** Opening SUPPLIED MATERIAL block **
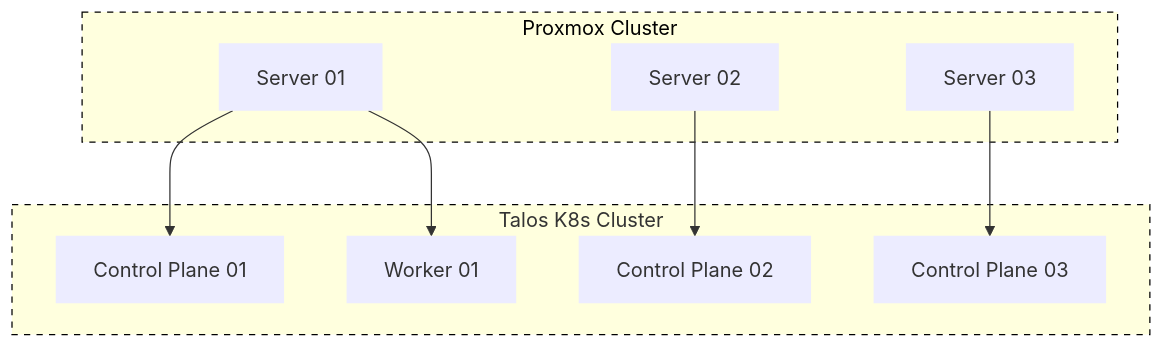
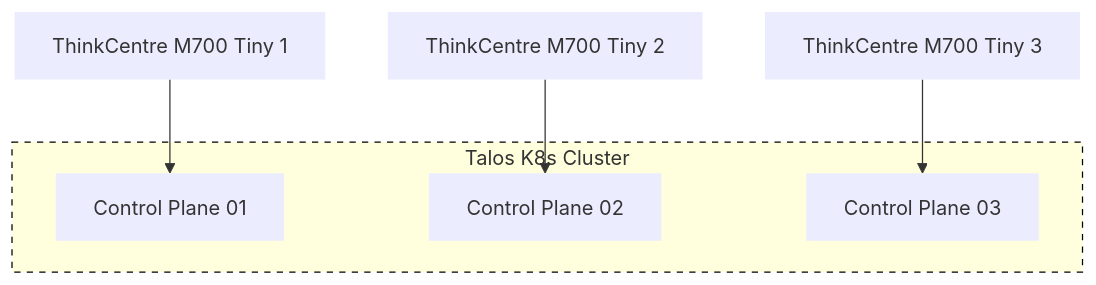
Before and after one commit to Kavinraja-G/homelab: the first of 2 diagrams in README.md, drawn with Mermaid. The commit also changed other lines of this file, not shown here.

````diff
--- a/README.md
+++ b/README.md
@@ -22,37 +22,23 @@
 ```mermaid
 flowchart TB
-    subgraph PVE["Proxmox Cluster"]
-        PVE1["Proxmox Node 1"]
-        PVE2["Proxmox Node 2"]
-        PVE3["Proxmox Node 3"]
-    end
-
     subgraph TALOS["Talos K8s Cluster"]
         CP1["Talos Control Plane 1"]
         CP2["Talos Control Plane 2"]
         CP3["Talos Control Plane 3"]
-        WK1["Talos Worker 1"]
     end
 
-    PVE1 --> CP1
-    PVE2["Server 02"] --> CP2
-    PVE3["Server 03"] --> CP3
+	NODE1["ThinkCentre M700 Tiny 1"] --> CP1
+	NODE2["ThinkCentre M700 Tiny 2"] --> CP2
+	NODE3["ThinkCentre M700 Tiny 3"] --> CP3
 
-    PVE1["Server 01"] --> WK1["Worker 01"]
-
-    CP1
-    CP2
-    CP2["Control Plane 02"]
-    CP3
-    CP3["Control Plane 03"]
-    CP1["Control Plane 01"]
-	style PVE2 stroke-width:0px
-	style PVE3 stroke-width:0px
-	style PVE1 stroke-width:0px
+	CP1["Control Plane 01"]
+	CP2["Control Plane 02"]
+	CP3["Control Plane 03"]
+ style NODE1 stroke-width:0px
+ style NODE2 stroke-width:0px
+ style NODE3 stroke-width:0px
 	style CP1 stroke-width:0px
-	style WK1 stroke-width:0px
 	style CP2 stroke-width:0px
 	style CP3 stroke-width:0px
 	style TALOS stroke-width:1px,stroke-dasharray:5 5,stroke:#000000
-	style PVE stroke-width:1px,stroke-dasharray:5 5,stroke:#000000,color:#000000
 ```
````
** Closing SUPPLIED MATERIAL block **
### REQUIRED ACTION
Write the entries out again word for word. Omit all pictures from them.

### SOLUTION BELOW
Before and after one commit to Kavinraja-G/homelab: the first of 2 diagrams in README.md, drawn with Mermaid. The commit also changed other lines of this file, not shown here.

````diff
--- a/README.md
+++ b/README.md
@@ -22,37 +22,23 @@
 ```mermaid
 flowchart TB
-    subgraph PVE["Proxmox Cluster"]
-        PVE1["Proxmox Node 1"]
-        PVE2["Proxmox Node 2"]
-        PVE3["Proxmox Node 3"]
-    end
-
     subgraph TALOS["Talos K8s Cluster"]
         CP1["Talos Control Plane 1"]
         CP2["Talos Control Plane 2"]
         CP3["Talos Control Plane 3"]
-        WK1["Talos Worker 1"]
     end
 
-    PVE1 --> CP1
-    PVE2["Server 02"] --> CP2
-    PVE3["Server 03"] --> CP3
+	NODE1["ThinkCentre M700 Tiny 1"] --> CP1
+	NODE2["ThinkCentre M700 Tiny 2"] --> CP2
+	NODE3["ThinkCentre M700 Tiny 3"] --> CP3
 
-    PVE1["Server 01"] --> WK1["Worker 01"]
-
-    CP1
-    CP2
-    CP2["Control Plane 02"]
-    CP3
-    CP3["Control Plane 03"]
-    CP1["Control Plane 01"]
-	style PVE2 stroke-width:0px
-	style PVE3 stroke-width:0px
-	style PVE1 stroke-width:0px
+	CP1["Control Plane 01"]
+	CP2["Control Plane 02"]
+	CP3["Control Plane 03"]
+ style NODE1 stroke-width:0px
+ style NODE2 stroke-width:0px
+ style NODE3 stroke-width:0px
 	style CP1 stroke-width:0px
-	style WK1 stroke-width:0px
 	style CP2 stroke-width:0px
 	style CP3 stroke-width:0px
 	style TALOS stroke-width:1px,stroke-dasharray:5 5,stroke:#000000
-	style PVE stroke-width:1px,stroke-dasharray:5 5,stroke:#000000,color:#000000
 ```
````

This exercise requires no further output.